One Yahoo front page right now....

WASHINGTON - Federal scientists have concluded there is no difference between food from cloned animals and food from conventional livestock, setting the stage for the government to declare Thursday that cloned animals are safe for the human food supply.

The        Food and Drug Administration planned to brief industry groups in advance of an announcement. The agency indicated it would approve cloned livestock in a scientific journal article published online earlier this month.

The agency "concludes that meat and milk from clones and their progeny is as safe to eat as corresponding products derived from animals produced using contemporary agricultural practices," FDA scientists Larisa Rudenko and John C. Matheson wrote in the Jan. 1 issue of Theriogenology.

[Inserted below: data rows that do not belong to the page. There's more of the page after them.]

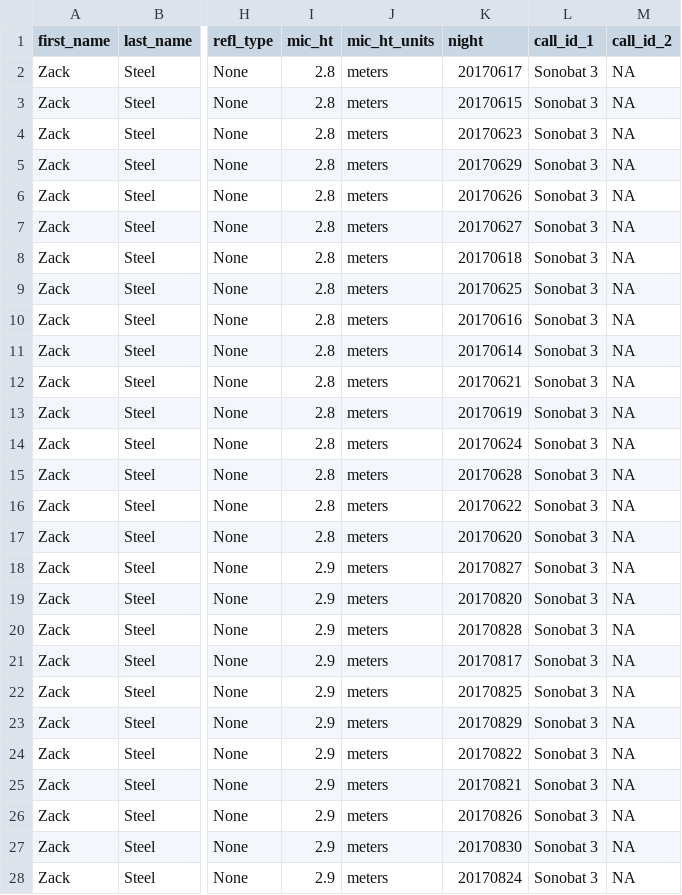
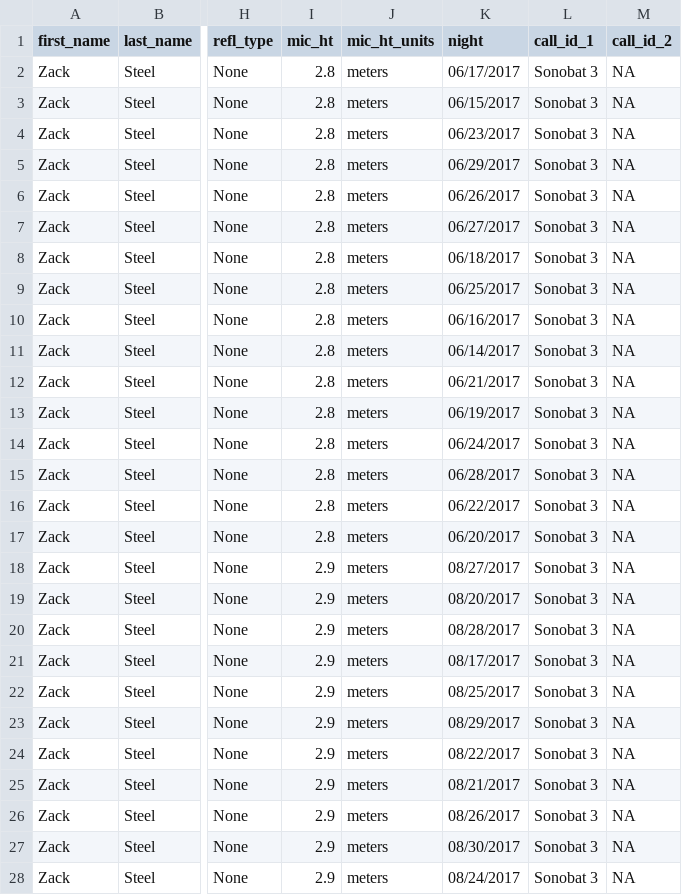
Before and after one commit to zacksteel/FireBats, a CSV file: data/batamp/zls_2017.csv, drawn as a sheet; only a part is shown, gaps mark what is left out; the diff covers the shown part only; the diff names each change by its address in the sheet, - before the commit and + after, or states it on an @@ line.

```diff
--- a/data/batamp/zls_2017.csv
+++ b/data/batamp/zls_2017.csv
-K2 (night): 20170617
+K2 (night): 06/17/2017
-K3 (night): 20170615
+K3 (night): 06/15/2017
-K4 (night): 20170623
+K4 (night): 06/23/2017
-K5 (night): 20170629
+K5 (night): 06/29/2017
-K6 (night): 20170626
+K6 (night): 06/26/2017
-K7 (night): 20170627
+K7 (night): 06/27/2017
-K8 (night): 20170618
+K8 (night): 06/18/2017
-K9 (night): 20170625
+K9 (night): 06/25/2017
-K10 (night): 20170616
+K10 (night): 06/16/2017
-K11 (night): 20170614
+K11 (night): 06/14/2017
-K12 (night): 20170621
+K12 (night): 06/21/2017
-K13 (night): 20170619
+K13 (night): 06/19/2017
-K14 (night): 20170624
+K14 (night): 06/24/2017
-K15 (night): 20170628
+K15 (night): 06/28/2017
-K16 (night): 20170622
+K16 (night): 06/22/2017
-K17 (night): 20170620
+K17 (night): 06/20/2017
-K18 (night): 20170827
+K18 (night): 08/27/2017
-K19 (night): 20170820
+K19 (night): 08/20/2017
-K20 (night): 20170828
+K20 (night): 08/28/2017
-K21 (night): 20170817
+K21 (night): 08/17/2017
-K22 (night): 20170825
+K22 (night): 08/25/2017
-K23 (night): 20170829
+K23 (night): 08/29/2017
-K24 (night): 20170822
+K24 (night): 08/22/2017
-K25 (night): 20170821
+K25 (night): 08/21/2017
-K26 (night): 20170826
+K26 (night): 08/26/2017
-K27 (night): 20170830
+K27 (night): 08/30/2017
-K28 (night): 20170824
+K28 (night): 08/24/2017
```
Also changed, not shown: 172 edited cells elsewhere in this file, data/batamp/zls_2014.csv, data/batamp/zls_2015.csv, 3 other files.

Also, FDA believes that no special labels are needed for food from clones or their offspring, the scientists wrote. Consumer groups say labels are a must, because surveys have shown people to be uncomfortable with the idea of cloned livestock.

"Consumers are going to be having a product that has potential safety issues and has a whole load of ethical issues tied to it, without any labeling," said Joseph Mendelson, legal director of the Center for Food Safety.

Carol Tucker Foreman, director of food policy at the Consumer Federation of America, said the FDA is ignoring research that shows cloning results in more deaths and deformed animals than other reproductive technologies.

The consumer federation will ask food companies and supermarkets to refuse to sell food from clones, she said.

"Meat and milk from cloned animals have no benefit for consumers, and consumers don't want them in their foods," Foreman said.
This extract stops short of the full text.